The image most people across Canada have of Alberta is locked in a time capsule.

Derek Fildebrandt

Alberta Director of the Canadian Taxpayers Federation

The image most people across Canada have of Alberta is locked in a time capsule. It’s summed up by the picture of a gleaming Ralph Klein hoisting the Alberta debt “Paid in Full” sign above his head in 2004.

This image of Alberta has largely endured, even within Alberta somewhat. Alberta was not only debt-free, but as recently as 2009, had $17 billion tucked away for a rainy day in the Sustainability Fund.

Fast-forward to 2014, and Alberta’s sterling financial reputation is in tatters. The $17 billion rainy-day Sustainability Fund is virtually depleted, and the province is on track to finish the fiscal year with an $8.7 billion debt. In fact, Alberta is projected to take on an additional $4 billion in debt, every year. By the time the next election rolls around, Alberta will be a full $17 billion in the hole.

The strangest thing about this stunning downturn is how little people were aware of it. Alberta’s government was living off of the credibility established during the 1990s, but also altered the rules of the game to obscure how much things were actually changing.

It all began innocently enough in the middle of the last decade with an amendment to the Fiscal Responsibility Act to allow for limited public-private partnerships to finance capital, but not record the liabilities as debt. It was harmless at first, and was in fact a responsible thing to do in many cases by sharing risk with the private sector while locking in lower costs. Technically it was still debt, but not worth ringing the alarm bell over, especially when it was only a couple hundred million and the province had multi-billion rainy day fund.

In 2008 – after years of massive spending increases – the province began running a deficit. The Stelmach government leaned heavily on the Sustainability Fund, but in order to minimize the red ink, it began relying more on borrowing to pay for capital spending. By early 2009, the government owed $2.8 billion, but it was not listed as debt, thanks to the innocent accounting changes made in 2003.

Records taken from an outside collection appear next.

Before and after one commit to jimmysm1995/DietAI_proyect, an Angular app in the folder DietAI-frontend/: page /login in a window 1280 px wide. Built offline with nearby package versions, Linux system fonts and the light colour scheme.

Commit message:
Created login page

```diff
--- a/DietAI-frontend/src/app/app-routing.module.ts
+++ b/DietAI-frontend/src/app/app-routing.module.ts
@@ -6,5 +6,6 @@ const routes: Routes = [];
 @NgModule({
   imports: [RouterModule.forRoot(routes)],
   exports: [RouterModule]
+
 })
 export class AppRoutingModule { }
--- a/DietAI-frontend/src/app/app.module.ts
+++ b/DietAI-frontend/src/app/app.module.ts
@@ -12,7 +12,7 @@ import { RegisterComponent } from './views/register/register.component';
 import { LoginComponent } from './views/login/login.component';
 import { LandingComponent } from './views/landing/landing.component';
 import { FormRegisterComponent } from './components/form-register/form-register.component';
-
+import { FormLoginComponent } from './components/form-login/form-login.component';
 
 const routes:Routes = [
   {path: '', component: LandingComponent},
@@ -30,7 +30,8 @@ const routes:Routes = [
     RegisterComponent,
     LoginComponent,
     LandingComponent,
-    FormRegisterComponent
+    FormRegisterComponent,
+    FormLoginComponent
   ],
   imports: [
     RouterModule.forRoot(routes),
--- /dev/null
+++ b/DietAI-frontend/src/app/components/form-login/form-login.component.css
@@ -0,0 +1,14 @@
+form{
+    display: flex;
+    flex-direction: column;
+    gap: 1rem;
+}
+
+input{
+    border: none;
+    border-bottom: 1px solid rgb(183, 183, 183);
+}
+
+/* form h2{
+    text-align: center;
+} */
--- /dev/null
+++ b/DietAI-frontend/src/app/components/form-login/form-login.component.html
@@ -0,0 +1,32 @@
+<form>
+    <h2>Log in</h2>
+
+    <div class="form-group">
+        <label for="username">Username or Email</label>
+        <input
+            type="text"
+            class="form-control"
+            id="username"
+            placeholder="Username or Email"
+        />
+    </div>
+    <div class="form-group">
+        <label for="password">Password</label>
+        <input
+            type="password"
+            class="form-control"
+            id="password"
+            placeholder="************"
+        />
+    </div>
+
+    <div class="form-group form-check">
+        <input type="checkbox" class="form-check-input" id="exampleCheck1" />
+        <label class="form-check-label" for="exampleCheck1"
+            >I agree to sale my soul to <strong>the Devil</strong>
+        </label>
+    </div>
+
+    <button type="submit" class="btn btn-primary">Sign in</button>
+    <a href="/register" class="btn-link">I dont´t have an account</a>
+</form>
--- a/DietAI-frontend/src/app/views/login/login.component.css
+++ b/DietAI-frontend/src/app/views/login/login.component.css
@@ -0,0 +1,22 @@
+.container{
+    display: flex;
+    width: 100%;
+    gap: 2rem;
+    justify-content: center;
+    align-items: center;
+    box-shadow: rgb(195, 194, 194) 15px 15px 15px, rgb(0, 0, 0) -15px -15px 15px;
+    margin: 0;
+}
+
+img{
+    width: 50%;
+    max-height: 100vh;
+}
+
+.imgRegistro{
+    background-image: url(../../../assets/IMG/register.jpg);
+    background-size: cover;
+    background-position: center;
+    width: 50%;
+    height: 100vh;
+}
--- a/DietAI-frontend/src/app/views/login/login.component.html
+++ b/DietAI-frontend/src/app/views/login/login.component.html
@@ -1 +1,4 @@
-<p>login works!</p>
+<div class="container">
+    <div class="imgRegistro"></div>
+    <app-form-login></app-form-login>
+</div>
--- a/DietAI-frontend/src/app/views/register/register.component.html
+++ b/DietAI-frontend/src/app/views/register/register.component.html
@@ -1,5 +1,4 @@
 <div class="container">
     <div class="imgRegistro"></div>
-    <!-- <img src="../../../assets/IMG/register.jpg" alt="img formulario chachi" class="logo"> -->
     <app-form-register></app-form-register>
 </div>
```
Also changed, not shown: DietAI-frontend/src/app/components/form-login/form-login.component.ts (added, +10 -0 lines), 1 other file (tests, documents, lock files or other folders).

When campaigning for the leadership of the PC Party in 2011, Alison Redford calmed the fears of many fiscal conservatives when she stated, “Debt is the trap that has caught so many struggling governments. Debt has proven the death of countless dreams.”

But this rhetoric about the perils of debt took a sharp turn once Redford was safely secured in the premier’s chair. The government repealed the Fiscal Responsibility Act and Government Accountability Act to weaken its reporting requirements.

This was followed up with the 2013 budget that had three different sets of books and left opposition parties, journalists and non-governmental originations burning out their calculators to try and come up with deficit and debt numbers.

The Canadian Taxpayers Federation (CTF) spent the better part of a year consulting with experts and debating internally how to account for the borrowing in a consistent and transparent manner. The answer was found in Ralph Klein’s 1999 Fiscal Responsibility Act, which legally defined the debt so that the government could set a target for paying it off.

Klein’s legal definition of the debt was essentially all borrowing not intended for arm’s length government corporations and it did not include any savings accounts such as the Heritage Fund, and most certainly did not include valuations of physical infrastructure assets as the government is wont to do. Klein considered netting the government’s longterm savings against its debt to be akin to a family netting the kid’s college fund against its credit card bills.

To boil it down plainly, Klein defined Alberta’s debt as ‘the money Alberta taxpayers owe the banks.’

When the CTF crunched the numbers, the results were startling. $8.7 billion will be owed by the end of fiscal year 2013-14, and $17 billion by the end of 2015-16.

And so the CTF launched On the clock, the numbers count upwards at over $11 million every day and $129.25 every second. Right now, it stands at $7.8 billion.

Welcome to the New Alberta.